. Philips spokesperson Klaus Petri, speaking to Reuters, says its company counts on the fact that the refusal of consumers will convince the music industry to step back from copy-protected CD's. Petri said that Philips could sue the manufacturers of CD's with copy protection (as managers of the world-wide CD patents), because they would not correspond to the standards. "those are silver disks with music on them, but which do not resemble CD's". [via Neowin.net
posted by riffola
on Jan 9, 2002 -
Copy-Protected CDs: The List!
Buying CDs as gifts this holiday season? If the people on your gift-giving list have MP3 players or listen to their CDs on their computers, you'll want to have this list handy, as these CDs have intentional "copy-protection" defects that may render them unplayable on computers, certain car stereos, and some other high-end audio equipment.
posted by tpoh.org
on Nov 30, 2001 -

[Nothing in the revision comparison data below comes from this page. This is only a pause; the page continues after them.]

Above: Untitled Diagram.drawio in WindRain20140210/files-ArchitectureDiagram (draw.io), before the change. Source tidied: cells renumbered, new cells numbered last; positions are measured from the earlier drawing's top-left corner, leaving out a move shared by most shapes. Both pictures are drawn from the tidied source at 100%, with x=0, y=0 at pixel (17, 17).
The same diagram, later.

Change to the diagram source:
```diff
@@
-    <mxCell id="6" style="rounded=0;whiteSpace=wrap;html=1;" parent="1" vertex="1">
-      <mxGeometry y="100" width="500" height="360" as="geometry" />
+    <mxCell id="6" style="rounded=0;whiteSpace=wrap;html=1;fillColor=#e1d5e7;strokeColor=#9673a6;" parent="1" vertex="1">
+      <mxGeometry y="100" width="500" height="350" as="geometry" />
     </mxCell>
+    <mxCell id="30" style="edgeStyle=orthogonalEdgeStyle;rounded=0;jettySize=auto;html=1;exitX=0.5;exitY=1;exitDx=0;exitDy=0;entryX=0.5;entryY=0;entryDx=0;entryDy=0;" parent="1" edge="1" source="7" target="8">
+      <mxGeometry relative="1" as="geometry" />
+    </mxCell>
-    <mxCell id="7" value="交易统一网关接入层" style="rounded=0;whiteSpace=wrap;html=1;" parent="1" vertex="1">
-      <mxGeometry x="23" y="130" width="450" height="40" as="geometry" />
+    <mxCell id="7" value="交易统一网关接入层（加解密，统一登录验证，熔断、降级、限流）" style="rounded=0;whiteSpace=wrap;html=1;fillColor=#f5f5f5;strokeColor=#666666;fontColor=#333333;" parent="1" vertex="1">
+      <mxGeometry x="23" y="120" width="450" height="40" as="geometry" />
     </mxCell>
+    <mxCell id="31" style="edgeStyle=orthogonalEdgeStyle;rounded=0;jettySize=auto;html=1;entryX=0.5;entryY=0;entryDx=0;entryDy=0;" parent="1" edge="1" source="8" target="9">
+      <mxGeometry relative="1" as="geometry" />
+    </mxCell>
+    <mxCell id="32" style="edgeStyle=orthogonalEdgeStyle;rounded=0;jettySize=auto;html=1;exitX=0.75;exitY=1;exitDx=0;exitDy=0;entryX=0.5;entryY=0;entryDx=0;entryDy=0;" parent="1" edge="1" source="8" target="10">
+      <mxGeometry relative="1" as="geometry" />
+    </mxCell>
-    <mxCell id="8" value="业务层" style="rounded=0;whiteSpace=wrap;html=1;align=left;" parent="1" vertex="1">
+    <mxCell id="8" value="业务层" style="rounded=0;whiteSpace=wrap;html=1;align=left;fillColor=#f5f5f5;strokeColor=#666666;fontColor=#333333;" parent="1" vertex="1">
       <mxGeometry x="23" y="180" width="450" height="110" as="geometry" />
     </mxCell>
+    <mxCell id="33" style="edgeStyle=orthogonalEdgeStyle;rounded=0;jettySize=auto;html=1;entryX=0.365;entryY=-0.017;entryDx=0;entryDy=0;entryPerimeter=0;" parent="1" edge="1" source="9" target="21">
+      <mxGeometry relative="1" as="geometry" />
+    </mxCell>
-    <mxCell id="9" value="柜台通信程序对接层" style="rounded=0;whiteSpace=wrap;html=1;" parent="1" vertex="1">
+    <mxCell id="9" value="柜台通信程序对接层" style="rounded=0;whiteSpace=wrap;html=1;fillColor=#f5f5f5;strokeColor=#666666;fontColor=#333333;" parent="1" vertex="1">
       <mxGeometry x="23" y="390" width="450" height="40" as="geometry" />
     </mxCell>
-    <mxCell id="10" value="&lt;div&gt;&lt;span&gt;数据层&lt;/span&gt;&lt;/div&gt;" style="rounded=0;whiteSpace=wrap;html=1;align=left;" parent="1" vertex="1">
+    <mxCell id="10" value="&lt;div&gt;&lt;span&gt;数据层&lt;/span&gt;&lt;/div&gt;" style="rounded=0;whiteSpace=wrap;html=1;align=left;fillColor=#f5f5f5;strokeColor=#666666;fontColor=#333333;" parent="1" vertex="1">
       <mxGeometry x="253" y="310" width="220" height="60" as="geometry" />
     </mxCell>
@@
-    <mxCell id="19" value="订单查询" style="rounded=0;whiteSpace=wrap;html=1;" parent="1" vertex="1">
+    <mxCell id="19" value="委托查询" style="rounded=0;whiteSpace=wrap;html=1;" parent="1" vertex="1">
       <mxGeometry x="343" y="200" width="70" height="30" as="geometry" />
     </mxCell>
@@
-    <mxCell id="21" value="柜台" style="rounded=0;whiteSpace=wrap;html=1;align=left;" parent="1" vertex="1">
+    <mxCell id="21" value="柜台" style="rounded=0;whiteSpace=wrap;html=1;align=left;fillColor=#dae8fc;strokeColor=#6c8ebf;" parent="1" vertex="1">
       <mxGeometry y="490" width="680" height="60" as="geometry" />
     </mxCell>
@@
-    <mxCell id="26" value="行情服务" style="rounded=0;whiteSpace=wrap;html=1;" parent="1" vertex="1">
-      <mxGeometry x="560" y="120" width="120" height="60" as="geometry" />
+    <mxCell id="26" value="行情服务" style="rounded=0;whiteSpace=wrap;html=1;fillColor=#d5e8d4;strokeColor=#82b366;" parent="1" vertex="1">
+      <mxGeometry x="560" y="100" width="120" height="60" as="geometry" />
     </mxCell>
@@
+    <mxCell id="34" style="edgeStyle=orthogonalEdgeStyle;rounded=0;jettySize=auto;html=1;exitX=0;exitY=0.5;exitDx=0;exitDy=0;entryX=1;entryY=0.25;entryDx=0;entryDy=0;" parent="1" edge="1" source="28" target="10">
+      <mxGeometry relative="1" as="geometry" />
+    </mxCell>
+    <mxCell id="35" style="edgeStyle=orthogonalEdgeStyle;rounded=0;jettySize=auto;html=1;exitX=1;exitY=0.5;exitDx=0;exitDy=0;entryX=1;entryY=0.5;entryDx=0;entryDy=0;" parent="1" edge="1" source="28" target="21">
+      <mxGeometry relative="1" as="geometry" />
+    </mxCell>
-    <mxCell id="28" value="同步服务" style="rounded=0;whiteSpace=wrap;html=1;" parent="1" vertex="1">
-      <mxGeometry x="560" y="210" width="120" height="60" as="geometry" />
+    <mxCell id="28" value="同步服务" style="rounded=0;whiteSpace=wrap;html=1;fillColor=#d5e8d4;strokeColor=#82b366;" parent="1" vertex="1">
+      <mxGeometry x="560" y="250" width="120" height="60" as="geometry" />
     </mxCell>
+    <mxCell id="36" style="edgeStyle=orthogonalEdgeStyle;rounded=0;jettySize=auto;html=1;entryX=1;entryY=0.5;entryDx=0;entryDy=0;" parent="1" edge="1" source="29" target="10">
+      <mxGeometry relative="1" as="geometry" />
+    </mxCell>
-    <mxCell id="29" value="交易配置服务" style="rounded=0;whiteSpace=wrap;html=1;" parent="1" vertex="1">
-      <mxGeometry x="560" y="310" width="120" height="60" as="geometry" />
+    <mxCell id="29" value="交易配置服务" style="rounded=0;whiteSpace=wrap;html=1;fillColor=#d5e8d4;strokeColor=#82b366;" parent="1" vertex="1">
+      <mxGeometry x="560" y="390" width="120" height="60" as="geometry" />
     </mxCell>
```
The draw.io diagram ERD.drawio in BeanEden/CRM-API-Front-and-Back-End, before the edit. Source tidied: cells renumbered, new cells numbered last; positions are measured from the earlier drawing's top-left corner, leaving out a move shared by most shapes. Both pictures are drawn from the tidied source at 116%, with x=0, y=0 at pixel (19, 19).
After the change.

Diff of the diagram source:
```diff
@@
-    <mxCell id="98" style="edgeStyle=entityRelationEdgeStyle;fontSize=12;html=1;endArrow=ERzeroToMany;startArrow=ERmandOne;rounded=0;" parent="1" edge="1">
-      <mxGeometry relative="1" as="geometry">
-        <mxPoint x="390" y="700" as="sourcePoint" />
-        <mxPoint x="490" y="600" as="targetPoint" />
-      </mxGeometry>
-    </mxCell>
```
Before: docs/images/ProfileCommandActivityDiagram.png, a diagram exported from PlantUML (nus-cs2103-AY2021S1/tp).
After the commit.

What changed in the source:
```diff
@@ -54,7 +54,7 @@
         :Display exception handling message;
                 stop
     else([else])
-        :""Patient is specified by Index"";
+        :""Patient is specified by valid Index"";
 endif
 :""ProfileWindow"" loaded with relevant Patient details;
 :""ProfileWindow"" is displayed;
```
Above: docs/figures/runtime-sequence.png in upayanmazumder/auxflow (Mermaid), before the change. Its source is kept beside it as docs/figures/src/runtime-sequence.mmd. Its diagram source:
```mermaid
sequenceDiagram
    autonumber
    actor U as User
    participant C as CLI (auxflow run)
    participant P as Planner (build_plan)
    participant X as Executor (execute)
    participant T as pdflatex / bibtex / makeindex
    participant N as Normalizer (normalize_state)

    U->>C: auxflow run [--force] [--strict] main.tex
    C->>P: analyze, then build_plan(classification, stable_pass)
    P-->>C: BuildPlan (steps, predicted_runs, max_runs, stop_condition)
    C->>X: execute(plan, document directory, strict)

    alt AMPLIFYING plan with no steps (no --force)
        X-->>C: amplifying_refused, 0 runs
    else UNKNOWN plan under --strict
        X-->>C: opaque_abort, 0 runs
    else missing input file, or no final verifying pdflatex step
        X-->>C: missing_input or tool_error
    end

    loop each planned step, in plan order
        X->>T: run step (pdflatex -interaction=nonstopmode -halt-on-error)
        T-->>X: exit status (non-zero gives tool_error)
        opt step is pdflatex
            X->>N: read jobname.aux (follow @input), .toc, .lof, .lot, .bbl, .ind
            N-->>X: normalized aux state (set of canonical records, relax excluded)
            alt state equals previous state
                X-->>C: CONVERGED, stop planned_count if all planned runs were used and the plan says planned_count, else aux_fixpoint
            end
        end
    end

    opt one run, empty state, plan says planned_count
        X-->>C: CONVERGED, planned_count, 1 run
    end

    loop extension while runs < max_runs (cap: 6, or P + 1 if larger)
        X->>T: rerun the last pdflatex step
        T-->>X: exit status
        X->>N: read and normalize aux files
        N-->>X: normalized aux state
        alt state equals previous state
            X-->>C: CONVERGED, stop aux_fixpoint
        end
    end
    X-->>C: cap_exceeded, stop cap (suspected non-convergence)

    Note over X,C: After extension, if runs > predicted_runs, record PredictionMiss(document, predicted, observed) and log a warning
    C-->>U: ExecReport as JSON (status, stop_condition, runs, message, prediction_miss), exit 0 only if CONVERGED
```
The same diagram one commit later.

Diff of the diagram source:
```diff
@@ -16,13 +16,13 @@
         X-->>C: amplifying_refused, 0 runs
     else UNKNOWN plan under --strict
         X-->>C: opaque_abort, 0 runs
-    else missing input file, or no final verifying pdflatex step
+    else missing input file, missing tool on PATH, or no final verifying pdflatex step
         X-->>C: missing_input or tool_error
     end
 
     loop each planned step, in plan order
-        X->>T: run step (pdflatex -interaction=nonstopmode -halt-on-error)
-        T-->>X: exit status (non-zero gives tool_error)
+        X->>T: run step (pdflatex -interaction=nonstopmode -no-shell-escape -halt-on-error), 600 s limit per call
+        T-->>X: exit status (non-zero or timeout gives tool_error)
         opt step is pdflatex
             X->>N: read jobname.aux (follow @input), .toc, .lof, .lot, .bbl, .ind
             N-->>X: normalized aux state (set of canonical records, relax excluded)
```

Just returned from the mall, shocked at the price tags on the new Rhino Elvis Costello reissues. Having already bought the Ryko versions as well as the original vinyl back in the day, my anger is twofold. As a big Costello fan, I feel exploited. As a habitual CD buyer, I'm amazed at the price of back catalog stuff in the chains. Somebody please tell me there's a real reason for these high CD prices. Is it me or is the gap between online and chainstore prices way wider than it should be?
posted by davebush
on Sep 4, 2001 -
Anti-rip CD system bypassed.
heh. nice try, boyos. i've never understood how people can believe something digitized can possibly be protected in such a manner as to be foolproof. what one process can scramble, another can undo. [via /.
posted by fuzzygeek
on Aug 1, 2001 -
Napster proof CDs?
(Salon link, so shoot me) A new scheme for copy-protected CDs that uses errors and false data to confuse your CD-ROM drive. (more inside)
posted by smeat
on Mar 28, 2001 -
CD sales down near college campuses?
A new study shows that despite growing music sales overall, independent stores near the campuses of colleges that have banned Napster report a 7% decline
in sales over the past two years. [more inside...]
posted by daveadams
on May 25, 2000 -
Although this story doesn't sound like much,
the FTC coming down on Time Warner, the effects could be great. Time Warner has agreed to ban their minimum pricing on featured new CDs, admitting that for the last seven years, these compact discs have been artificially overpriced. Do you think making CDs cheaper for the first time in years had anything to do with all the attention mp3s have been getting from consumers?
posted by mathowie
on May 10, 2000 -